Discovering that you’re facing a TRAP (twin reversed arterial perfusion) sequence pregnancy can be an overwhelming and emotional experience. This isn’t what you expected when you learned you were pregnant with twins.

Gaining a better understanding of what TRAP sequence is, how it affects you and your babies, and your options for treatment can offer a sense of clarity and direction as you move through your pregnancy toward delivery.

In this article, we’ll walk through the essentials of TRAP sequence, including: 

  • What it is
  • How it’s diagnosed
  • Treatment approaches and intervention options
  • Common misconceptions 

While this path wasn’t what you expected, and it may feel daunting, remember you’re not in it alone. Your fetal care team is here to offer support, answers and guidance every step of the way. 

What Is TRAP Sequence? 

TRAP sequence is a rare and complex condition that affects only about one in every 35,000 to 50,000 pregnancies. It develops in about 1% of pregnancies where identical twins share a placenta (monochorionic twins). TRAP is considered a high-risk condition, and if diagnosed, you’ll be monitored closely by a maternal-fetal medicine team.¹

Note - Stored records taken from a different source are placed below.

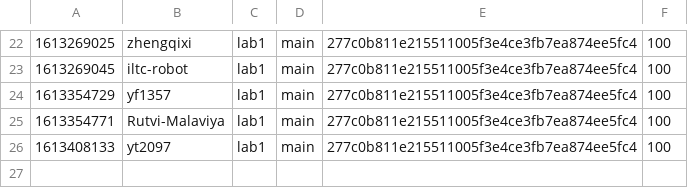
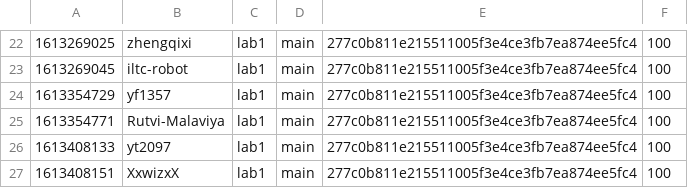
Before and after one commit to nyupcs/pcs-sp21-lab1-scoreboard, a CSV file: score.csv, drawn as a sheet; only a part is shown, gaps mark what is left out.

Commit message:
[Score] XxwizxX +100
XxwizxX attacked `main` 277c0b811e215511005f3e4ce3fb7ea874ee5fc4 of lab1

```diff
--- a/score.csv
+++ b/score.csv
@@ -26 +26,2 @@
 1613408133,yt2097,lab1,main,277c0b811e215511005f3e4ce3fb7ea874ee5fc4,100
+1613408151,XxwizxX,lab1,main,277c0b811e215511005f3e4ce3fb7ea874ee5fc4,100
```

In TRAP sequence, one twin, the “pump twin,” develops normally while the other, known as the “acardiac twin,” does not.

The twins are connected by a shared blood vessel that runs through the placenta between their umbilical cords. The pump twin’s body has to work extra hard to provide blood to the acardiac twin.

While the acardiac twin receives blood from the pump twin, it does not develop a functional heart or other vital systems and cannot thrive. In reality, the acardiac twin (acardiac means without a heart) only grows because of blood supplied by the pump twin.² It’s difficult, but important, to understand that the acardiac twin cannot survive outside the womb.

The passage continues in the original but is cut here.